**TASK STATEMENT**. Find the lines below in which the string "render" occurs. Copy each one.

*** Opening SOURCE RECORDS ***

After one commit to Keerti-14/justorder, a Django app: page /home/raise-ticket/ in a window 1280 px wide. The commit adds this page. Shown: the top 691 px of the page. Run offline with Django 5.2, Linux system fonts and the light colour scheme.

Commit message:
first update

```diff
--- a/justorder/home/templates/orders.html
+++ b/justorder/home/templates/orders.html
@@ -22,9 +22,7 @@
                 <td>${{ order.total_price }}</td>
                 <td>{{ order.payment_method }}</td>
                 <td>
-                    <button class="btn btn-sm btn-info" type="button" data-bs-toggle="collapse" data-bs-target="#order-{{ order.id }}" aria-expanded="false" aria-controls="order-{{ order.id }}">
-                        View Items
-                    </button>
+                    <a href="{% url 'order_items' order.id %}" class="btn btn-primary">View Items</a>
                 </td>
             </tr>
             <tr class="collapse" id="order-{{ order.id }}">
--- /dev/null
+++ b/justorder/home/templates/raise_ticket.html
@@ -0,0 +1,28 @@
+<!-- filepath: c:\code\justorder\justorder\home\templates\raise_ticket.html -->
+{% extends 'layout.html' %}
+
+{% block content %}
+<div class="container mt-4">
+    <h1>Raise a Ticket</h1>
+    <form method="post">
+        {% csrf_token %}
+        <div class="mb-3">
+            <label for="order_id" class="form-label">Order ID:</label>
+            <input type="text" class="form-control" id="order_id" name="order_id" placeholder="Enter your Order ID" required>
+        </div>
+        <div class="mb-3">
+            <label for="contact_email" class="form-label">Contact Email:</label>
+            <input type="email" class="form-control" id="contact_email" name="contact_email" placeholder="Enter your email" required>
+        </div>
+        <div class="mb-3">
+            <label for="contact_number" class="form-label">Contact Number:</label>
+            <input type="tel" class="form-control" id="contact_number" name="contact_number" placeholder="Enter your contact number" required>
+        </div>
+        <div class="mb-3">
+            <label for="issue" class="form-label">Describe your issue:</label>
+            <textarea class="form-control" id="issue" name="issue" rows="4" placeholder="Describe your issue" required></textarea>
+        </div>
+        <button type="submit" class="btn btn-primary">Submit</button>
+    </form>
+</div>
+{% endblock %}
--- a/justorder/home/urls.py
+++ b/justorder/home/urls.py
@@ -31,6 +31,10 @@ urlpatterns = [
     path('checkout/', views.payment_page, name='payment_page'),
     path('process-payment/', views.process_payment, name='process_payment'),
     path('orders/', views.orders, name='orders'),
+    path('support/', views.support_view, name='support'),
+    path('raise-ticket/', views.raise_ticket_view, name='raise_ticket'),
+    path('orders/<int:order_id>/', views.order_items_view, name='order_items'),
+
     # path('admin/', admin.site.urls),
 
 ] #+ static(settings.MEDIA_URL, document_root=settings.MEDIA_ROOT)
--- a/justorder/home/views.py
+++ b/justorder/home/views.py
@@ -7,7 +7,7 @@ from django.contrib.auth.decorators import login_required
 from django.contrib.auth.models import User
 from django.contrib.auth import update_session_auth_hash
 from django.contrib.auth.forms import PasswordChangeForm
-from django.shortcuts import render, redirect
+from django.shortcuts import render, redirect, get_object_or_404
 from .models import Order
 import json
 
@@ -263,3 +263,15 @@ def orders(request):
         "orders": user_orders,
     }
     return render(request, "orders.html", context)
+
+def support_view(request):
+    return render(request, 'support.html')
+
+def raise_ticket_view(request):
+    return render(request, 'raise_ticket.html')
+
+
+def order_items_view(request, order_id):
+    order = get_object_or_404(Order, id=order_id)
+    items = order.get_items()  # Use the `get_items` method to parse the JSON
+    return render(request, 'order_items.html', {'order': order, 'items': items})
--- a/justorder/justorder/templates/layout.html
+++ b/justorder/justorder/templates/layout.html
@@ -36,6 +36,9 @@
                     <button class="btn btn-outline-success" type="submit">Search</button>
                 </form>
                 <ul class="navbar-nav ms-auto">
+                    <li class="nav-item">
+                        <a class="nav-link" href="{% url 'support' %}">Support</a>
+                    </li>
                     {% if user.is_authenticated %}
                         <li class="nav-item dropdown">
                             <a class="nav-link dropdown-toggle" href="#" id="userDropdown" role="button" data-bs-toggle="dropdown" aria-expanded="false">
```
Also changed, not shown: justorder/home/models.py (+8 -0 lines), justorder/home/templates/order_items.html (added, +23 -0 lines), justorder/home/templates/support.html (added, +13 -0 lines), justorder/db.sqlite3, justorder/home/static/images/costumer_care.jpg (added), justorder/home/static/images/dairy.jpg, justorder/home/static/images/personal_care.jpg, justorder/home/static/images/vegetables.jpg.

*** Closing SOURCE RECORDS ***

**OUTPUT OF THE EXERCISE**.
-from django.shortcuts import render, redirect
+from django.shortcuts import render, redirect, get_object_or_404
     return render(request, "orders.html", context)
+    return render(request, 'support.html')
+    return render(request, 'raise_ticket.html')
+    return render(request, 'order_items.html', {'order': order, 'items': items})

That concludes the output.